How You Used to Write a Retired Person Resume Objective
When writing a resume objective, you normally convey what you want to achieve during your professional career. You give an overall picture of your goals but still manage to relate it to the job. As a retiree entering back into the work force, your work goals may be completely different from when you created previous resumes.
Examples of writing a resume objective include:
“I am seeking a position with a company where I can use my talents,”
“I want to excel in a challenging environment by building the success of the company while I experience advancement opportunities.”
You can also narrow the objective to a specific job. For an administrative assistant:
“I am seeking a position in the travel industry while focusing on sales, customer care and management.”
These statements are strong because they explain what the job seeker expects to gain from the position they are applying for. What makes objectives old fashioned is that they are too focused on what the applicant wants. Most employers want to know what you can do for them, so resume objectives may not give enough of a reason for an employer to continue reading.
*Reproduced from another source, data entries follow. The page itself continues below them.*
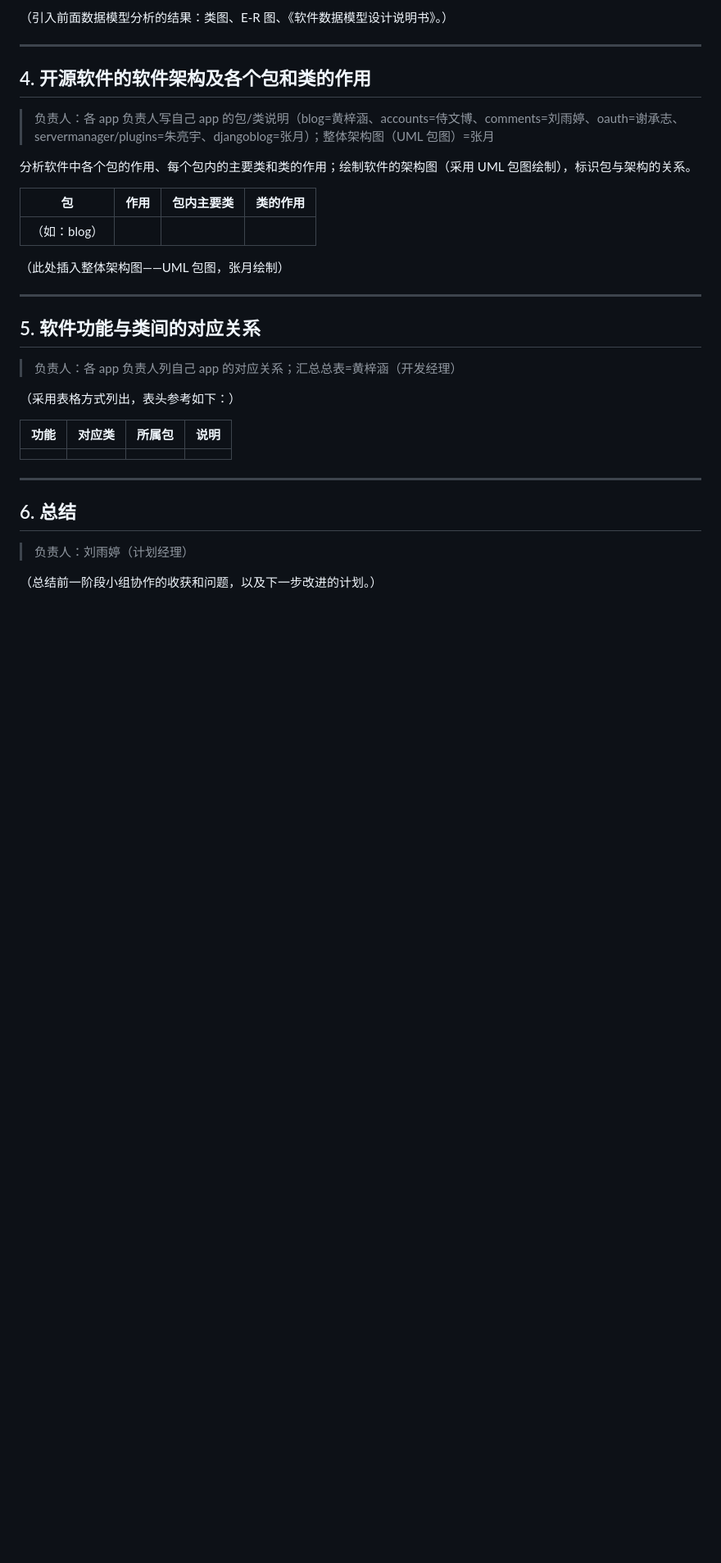
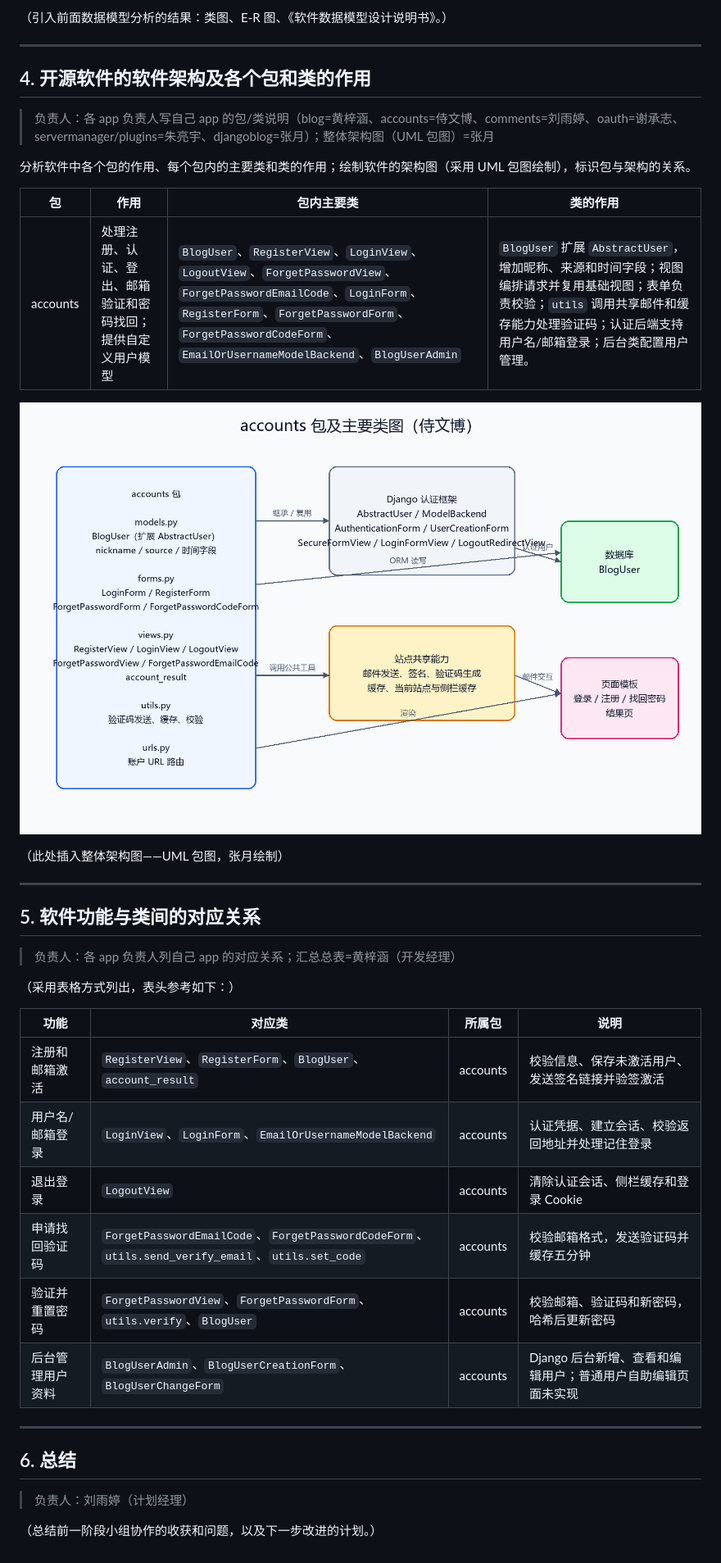
Before and after one commit to zy0527zy/django-blog, a Markdown page: doc/第六周/第六周需提交材料-泛读报告模板.md, the part around the change printed below. Shown: that part at 82% size. GitHub-like rendering; pictures changed too: doc/第六周/imgs/accounts包类图-侍文博.png (added); blank space fills up the shorter version.

```diff
--- a/doc/第六周/第六周需提交材料-泛读报告模板.md
+++ b/doc/第六周/第六周需提交材料-泛读报告模板.md
@@ -59,7 +81,9 @@
 
 | 包 | 作用 | 包内主要类 | 类的作用 |
 |----|------|-----------|----------|
-| （如：blog）| | | |
+| accounts | 处理注册、认证、登出、邮箱验证和密码找回；提供自定义用户模型 | `BlogUser`、`RegisterView`、`LoginView`、`LogoutView`、`ForgetPasswordView`、`ForgetPasswordEmailCode`、`LoginForm`、`RegisterForm`、`ForgetPasswordForm`、`ForgetPasswordCodeForm`、`EmailOrUsernameModelBackend`、`BlogUserAdmin` | `BlogUser` 扩展 `AbstractUser`，增加昵称、来源和时间字段；视图编排请求并复用基础视图；表单负责校验；`utils` 调用共享邮件和缓存能力处理验证码；认证后端支持用户名/邮箱登录；后台类配置用户管理。 |
+
+![accounts 包与类图](imgs/accounts包类图-侍文博.png)
 
 （此处插入整体架构图——UML 包图，张月绘制）
 
@@ -72,7 +96,12 @@
 
 | 功能 | 对应类 | 所属包 | 说明 |
 |------|--------|--------|------|
-| | | | |
+| 注册和邮箱激活 | `RegisterView`、`RegisterForm`、`BlogUser`、`account_result` | accounts | 校验信息、保存未激活用户、发送签名链接并验签激活 |
+| 用户名/邮箱登录 | `LoginView`、`LoginForm`、`EmailOrUsernameModelBackend` | accounts | 认证凭据、建立会话、校验返回地址并处理记住登录 |
+| 退出登录 | `LogoutView` | accounts | 清除认证会话、侧栏缓存和登录 Cookie |
+| 申请找回验证码 | `ForgetPasswordEmailCode`、`ForgetPasswordCodeForm`、`utils.send_verify_email`、`utils.set_code` | accounts | 校验邮箱格式，发送验证码并缓存五分钟 |
+| 验证并重置密码 | `ForgetPasswordView`、`ForgetPasswordForm`、`utils.verify`、`BlogUser` | accounts | 校验邮箱、验证码和新密码，哈希后更新密码 |
+| 后台管理用户资料 | `BlogUserAdmin`、`BlogUserCreationForm`、`BlogUserChangeForm` | accounts | Django 后台新增、查看和编辑用户；普通用户自助编辑页面未实现 |
 
 ---
 
```
Also changed, not shown: other parts of doc/第六周/第六周需提交材料-泛读报告模板.md (+24 -2 lines), doc/第六周/imgs/accounts用例图-侍文博.png (added), doc/第六周/imgs/accounts顺序图-侍文博.png (added).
A resume summary statement can be a valuable section for a retired person to showcase their collective years of experience and skills.
How to Write a Retired Person Resume Summary Statement
While writing a resume objective is no longer the standard, you can still provide vital information by writing a resume summary. Writing a retired person resume summary statement will put your expansive knowledge and skills at the forefront of the document better than writing a resume objective. Instead of outlining your overall career goals, you are providing a brief two- to three-sentence statement that reflects what a potential employer will see on the rest of your resume. In a sense, the resume summary statement is what will make them want to read more, especially because recruiters tend to quickly scan resumes for pertinent information.
A good example of a resume summary statement reads,
“Graphic Designer with 10 years of experience providing quality products. Proficient in Photoshop and other design software.”
Another good example is:
“More than 20 years as a knowledgeable and effective psychologist working with individuals, groups and facilities. Special emphasis on geriatrics.”
Notice that these sentences are short, yet they contain enough information that truly conveys what an employer wants to see. They highlight how much experience you have and include a certain set of skills that are valuable to the job.
While writing a resume objective might still be acceptable, it is more beneficial to include a resume summary statement when you begin constructing your resume.
If you would like more tips on how to write a resume summary statement or any other sections of your resume, you might find LiveCareer’s resources helpful.